───── Data under study

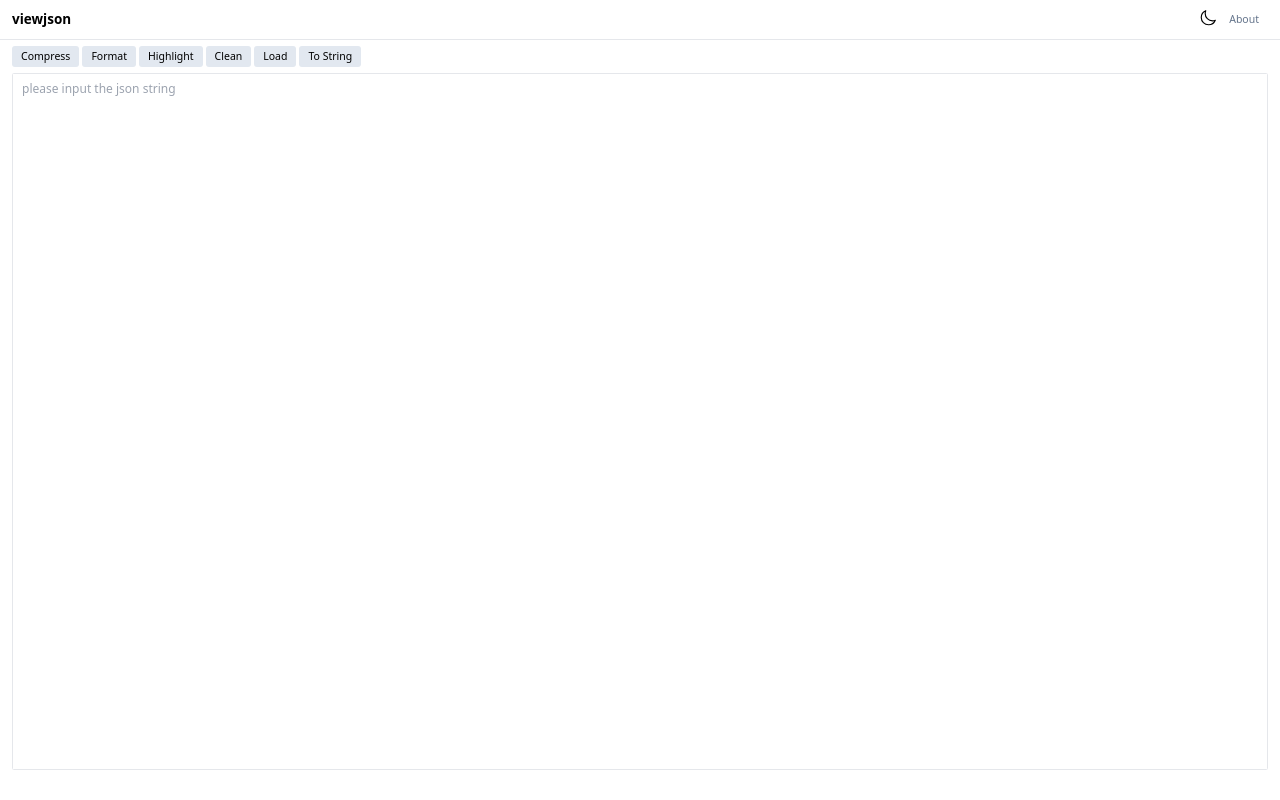
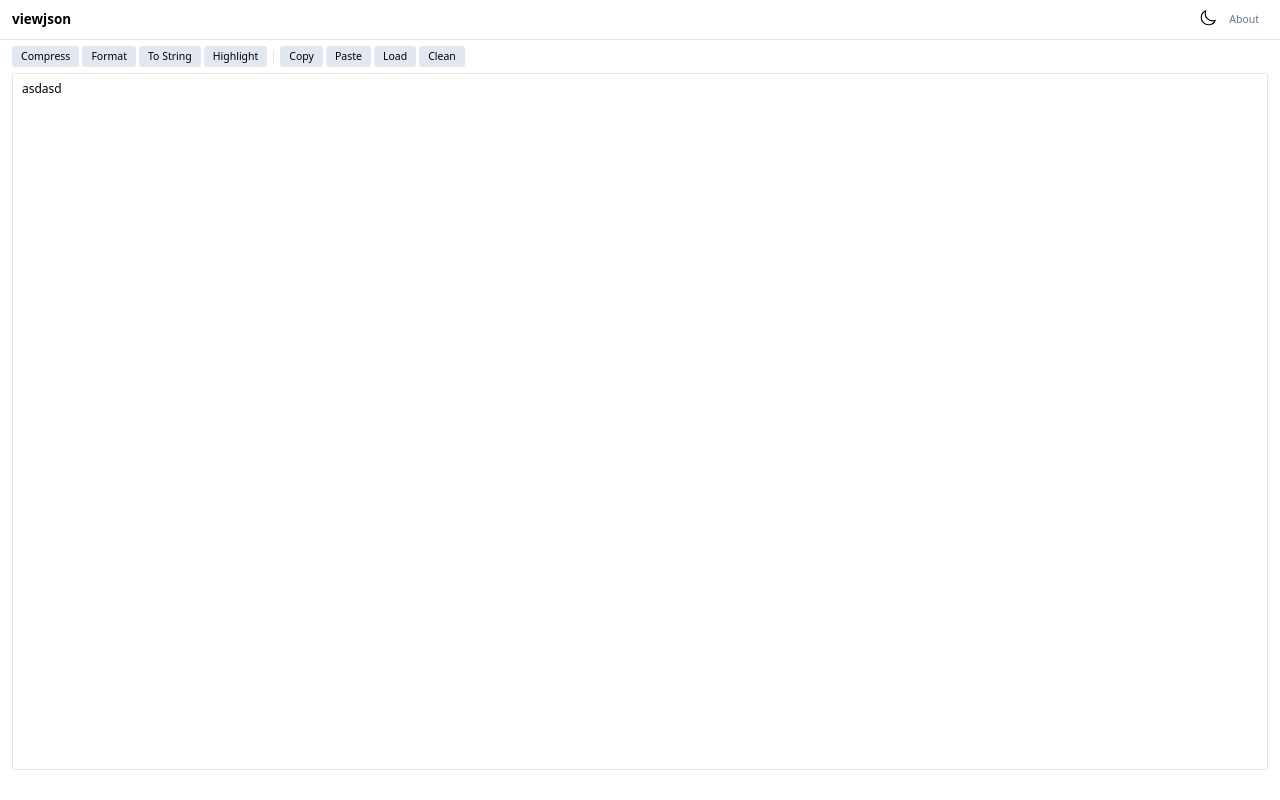
Before and after one commit to monjer/viewjson, a Next.js app: page / in a window 1280 px wide. Built offline with nearby package versions, Linux system fonts and the light colour scheme.

Commit message:
feat: add copy and paste function

```diff
--- a/app/component/Divider/index.tsx
+++ b/app/component/Divider/index.tsx
@@ -3,12 +3,14 @@ import React from 'react';
 type DividerProps = {
   className?: string;
   style?: React.CSSProperties;
+  vertical?: boolean;
 };
 
 const Divider = (props: DividerProps) => {
-  const { className = "", style = {} } = props
+  const { className = "", style = {}, vertical = false } = props
   return (
-    <div className={`flex-1 border-b dark:border-gray-600 my-3.5 ${className}`} style={style}></div>
+    vertical ? <div className={`border-l dark:border-gray-600 mx-1 h-3/5 ${className}`} style={style}></div> :
+      <div className={` border-b dark:border-gray-600 my-3.5 ${className}`} style={style}></div>
   );
 };
 
--- a/app/component/Main/ToJSONStringView/index.tsx
+++ b/app/component/Main/ToJSONStringView/index.tsx
@@ -16,7 +16,6 @@ function ToJSONStringView({ value, onChange }: { value: string, onChange: (value
 
   const handleChange = (e: any) => {
     setJson(e.target.value);
-    debugger
     onChange(JSON.stringify(JSON.parse(JSON.parse(e.target.value))));
   }
 
--- a/app/component/Main/index.tsx
+++ b/app/component/Main/index.tsx
@@ -9,6 +9,7 @@ import Popover from "../Popover";
 import Input from '../Input'
 import HighlightView from "./HighlightView";
 import ToJSONStringView from "./ToJSONStringView";
+import Divider from "../Divider";
 
 enum ViewType {
   Plain = 'plain',
@@ -18,7 +19,7 @@ enum ViewType {
 
 function Main() {
 
-  const [value, setValue] = React.useState('');
+  const [value, setValue] = React.useState('asdasd');
   const [toastVisible, setToastVisible] = React.useState(false);
   const [jsonUrl, setJsonUrl] = React.useState('');
   const [loading, setLoading] = React.useState(false);
@@ -57,6 +58,7 @@ function Main() {
   }
 
   const onValueChange = (value) => {
+    debugger
     setValue(value);
   };
 
@@ -87,6 +89,16 @@ function Main() {
     setViewType(ViewType.ToJSONString);
   }
 
+  const onCopyBtnClick = () => {
+    const copyValue = {
+      [ViewType.Plain]: value,
+      [ViewType.Highlight]: value,
+      [ViewType.ToJSONString]: JSON.stringify(JSON.stringify(JSON.parse(value))),
+    }[viewType]
+    navigator.clipboard.writeText(copyValue);
+    Toast.success('copy success');
+  }
+
   const renderView = () => {
     const ViewByType = {
       [ViewType.Plain]: <PlainView value={value} onChange={onValueChange} />,
@@ -96,14 +108,26 @@ function Main() {
     return ViewByType;
   }
 
+  const onPasetBtnClick = async () => {
+    try {
+      const text = await navigator.clipboard.readText();
+      setValue(text);
+    } catch (err) {
+      Toast.error('copy error');
+    }
+  }
+
   return (
     <>
       <Flex className="app-plain-json-editor-container mx-4" style={{ flexDirection: 'column', alignItems: "stretch" }}>
-        <Flex className="mb-2" gap="2">
+        <Flex className="mb-2" gap="2" align="center">
           <Button onClick={onCompressBtnClick}>Compress</Button>
           <Button onClick={onFormtBtnClick}>Format</Button>
+          <Button onClick={onToJSONString}>To String</Button>
           <Button onClick={onHighlightBtnClick}>Highlight</Button>
-          <Button onClick={onCleanBtnClick}>Clean</Button>
+          <Divider vertical />
+          <Button onClick={onCopyBtnClick}>Copy</Button>
+          <Button onClick={onPasetBtnClick}>Paste</Button>
           <Popover
             visible={popOverVisible}
             onVisibleChange={(visible) => {
@@ -124,7 +148,7 @@ function Main() {
           >
             <Button >Load</Button>
           </Popover>
-          <Button onClick={onToJSONString}>To String</Button>
+          <Button onClick={onCleanBtnClick}>Clean</Button>
         </Flex>
         <div style={{ flex: 1, overflow: 'hidden', }} className="mb-10">
           {renderView()}
--- a/app/component/TextArea/index.tsx
+++ b/app/component/TextArea/index.tsx
@@ -2,7 +2,10 @@ import React from 'react'
 import './index.scss';
 
 export default (props) => {
+  const handleChange = (e) => {
+    props.onChange && props.onChange(e.target.value);
+  }
   return (
-    <textarea {...props} className={`app-textarea w-full h-full py-2 px-3 ${props.className || ''}`} />
+    <textarea {...props} className={`app-textarea w-full h-full py-2 px-3 ${props.className || ''}`} onChange={handleChange} />
   )
 }
--- a/app/component/Toast/index.tsx
+++ b/app/component/Toast/index.tsx
@@ -1,16 +1,22 @@
 
 import React, { useState } from 'react';
+import { createRoot } from 'react-dom/client';
 import './index.scss';
+
+
+type ToastType = 'success' | 'error' | 'warning' | 'info';
+const mountNodeId = 'app-toast'
 
 type Props = {
   message: string;
   duration?: number;
   onClose?: () => void;
+  closable?: boolean;
   visible?: boolean;
-  type?: 'success' | 'error' | 'warning' | 'info'
+  type?: ToastType
 }
 const Toast = (props: Props) => {
-  const { message, onClose, type = "info", visible = false } = props
+  const { message, onClose, type = "info", visible = false, closable = true } = props
   const [destroy, setDestroy] = useState(true);
   const toastRef: React.RefObject<HTMLDivElement> = React.useRef(null);
   const timerRef = React.useRef<any>();
@@ -58,6 +64,7 @@ const Toast = (props: Props) => {
           </span>
           <p className="text-gray-800">{message}</p>
         </div>
+        {closable &&
           <button
             className="text-gray-500 hover:text-gray-700 ml-4"
             onClick={() => onCloseBtnClick()}
@@ -66,10 +73,30 @@ const Toast = (props: Props) => {
               <path strokeLinecap="round" strokeLinejoin="round" d="M6 18 18 6M6 6l12 12" />
             </svg>
           </button>
+        }
       </div>
     </div>
-
   );
 };
 
+const ToastProxy = ({ message, type }: { message: string, type: ToastType }) => {
+  const [visible, setVisible] = React.useState(true);
+  return <Toast message={message} type={type} visible={visible} onClose={() => setVisible(false)} />
+}
+const createToast = (type: ToastType) => {
+  return (message: string) => {
+    let rootNode = document.getElementById(mountNodeId);
+    if (!rootNode) {
+      rootNode = document.createElement('div');
+      rootNode.id = mountNodeId;
+      document.body.appendChild(rootNode);
+    }
+    createRoot(rootNode).render(<ToastProxy message={message} type={type} />);
+  }
+}
+Toast.success = createToast('success');
+Toast.error = createToast('error');
+Toast.info = createToast('info');
+Toast.warning = createToast('warning');
+
 export default Toast;
```
Lines whose indentation alone changed are shown as unchanged.
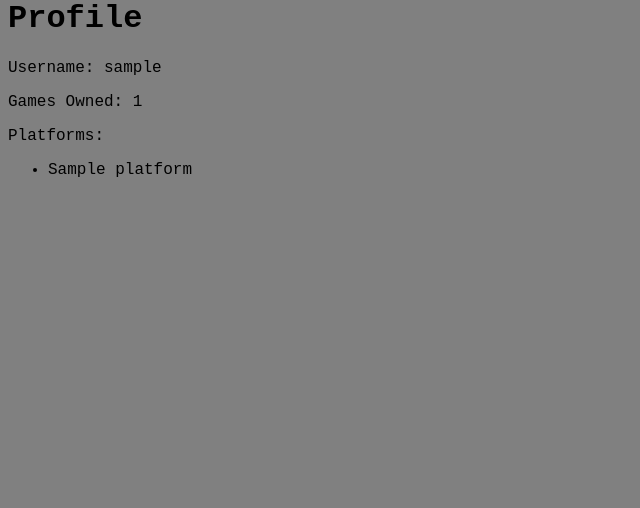
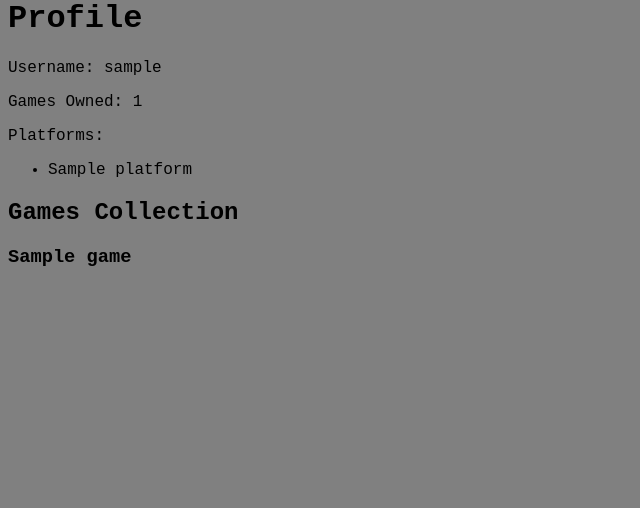
Before and after one commit to Elder-Xeno/LFG, a Django app: page /profile/ in a window 1280 px wide. Shown: the part 157-665 px from the top of the page, without its empty margins (0-640 px from the left). Run offline with Django 5.2, Linux system fonts and the light colour scheme; a user stored in the database is signed in; tables that the repository leaves empty hold one stand-in row (values such as "Sample post").

Commit message:
create form submission and views for add game and platform

```diff
--- a/main_app/models.py
+++ b/main_app/models.py
@@ -12,7 +12,7 @@ class Platform(models.Model):
 
 class Game(models.Model):
     name = models.CharField(max_length=100)
-    genre = models.CharField(max_length=100)
+    platforms = models.ManyToManyField(Platform)
 
 
     def __str__(self):
@@ -21,6 +21,7 @@ class Game(models.Model):
 class Profile(models.Model):
     user = models.OneToOneField(User, on_delete=models.CASCADE)
     games_owned = models.IntegerField(default=0)
+    games = models.ManyToManyField(Game)
     platforms = models.ManyToManyField(Platform, blank=True)
 
     def __str__(self):
--- a/main_app/templates/users/profile.html
+++ b/main_app/templates/users/profile.html
@@ -1,10 +1,9 @@
 {% extends 'base.html' %}
 {% block content %}
-
 <h1>Profile</h1>
 
 <p>Username: {{ user_profile.user.username }}</p>
-<p>Games Owned: {{ user_profile.games_owned }}</p>
+<p>Games Owned: {{ games_owned.count }}</p>
 <p>Platforms:</p>
 <ul>
   {% for platform in user_profile.platforms.all %}
@@ -12,4 +11,15 @@
   {% endfor %}
 </ul>
 
+<h2>Games Collection</h2>
+<div class="card-container">
+  {% for game in games_owned %}
+    <div class="card">
+      <div class="card-body">
+        <h3>{{ game.name }}</h3>
+      </div>
+    </div>
+  {% endfor %}
+</div>
+
 {% endblock %}
--- a/main_app/views.py
+++ b/main_app/views.py
@@ -5,8 +5,8 @@ from django.shortcuts import render, redirect, get_object_or_404
 from django.contrib.auth import login
 from django.contrib.auth.decorators import login_required
 from django.contrib.auth.forms import UserCreationForm
-
-from .models import Profile
+from .models import Profile, Game, Platform
+from django.db.models import Count
 
 def home(request):
     return render(request, 'home.html')
@@ -16,7 +16,8 @@ def profile(request, username=None):
     if username is None:
         username = request.user.username
     user_profile = get_object_or_404(Profile, user__username=username)
-    return render(request, 'users/profile.html', {'user_profile': user_profile})
+    games_owned = user_profile.games.all()
+    return render(request, 'users/profile.html', {'user_profile': user_profile, 'games_owned': games_owned})
 
 
 def signup(request):
@@ -41,16 +42,42 @@ def signup(request):
 @login_required
 def add_game(request):
     if request.method == 'POST':
-        pass
+        name = request.POST.get('name')
+        platforms = request.POST.getlist('platforms')
+        game = Game.objects.create(name=name)
+        for platform_id in platforms:
+            platform = Platform.objects.get(pk=platform_id)
+            game.platforms.add(platform)
+
+        profile = Profile.objects.get(user=request.user)
+        for platform_id in platforms:
+            platform = Platform.objects.get(pk=platform_id)
+            if not profile.platforms.filter(pk=platform_id).exists():
+                profile.platforms.add(platform)
+
+        profile.games.add(game)
+        profile.games_owned = profile.games.count()
+        profile.save()
+
+        return redirect('profile')
     else:
-        return render(request, 'add_game.html')
+        platforms = Platform.objects.all()
+        return render(request, 'main_app/add_game.html', {'platforms': platforms})
+
 
 @login_required
 def add_platform(request):
     if request.method == 'POST':
-        pass
+        platform_name = request.POST.get('name')
+        platform, created = Platform.objects.get_or_create(name=platform_name)
+        profile = Profile.objects.get(user=request.user)
+        if platform not in profile.platforms.all():
+            profile.platforms.add(platform)
+            profile.save()
+
+        return redirect('profile')
     else:
-        return render(request, 'add_platform.html')
+        return render(request, 'main_app/add_platform.html')
 
 @login_required
 def user_search(request):
```
Also changed, not shown: main_app/templates/main_app/add_game.html (added, +19 -0 lines), main_app/templates/main_app/add_platform.html (added, +13 -0 lines), main_app/migrations/0003_remove_game_genre_game_platforms_profile_games.py (added).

──────────

**Problem statement**
Search the entries for the word "useState", then gather every line that has it.

**Task output**
-  const [value, setValue] = React.useState('');
+  const [value, setValue] = React.useState('asdasd');
   const [toastVisible, setToastVisible] = React.useState(false);
   const [jsonUrl, setJsonUrl] = React.useState('');
   const [loading, setLoading] = React.useState(false);
 import React, { useState } from 'react';
   const [destroy, setDestroy] = useState(true);
+  const [visible, setVisible] = React.useState(true);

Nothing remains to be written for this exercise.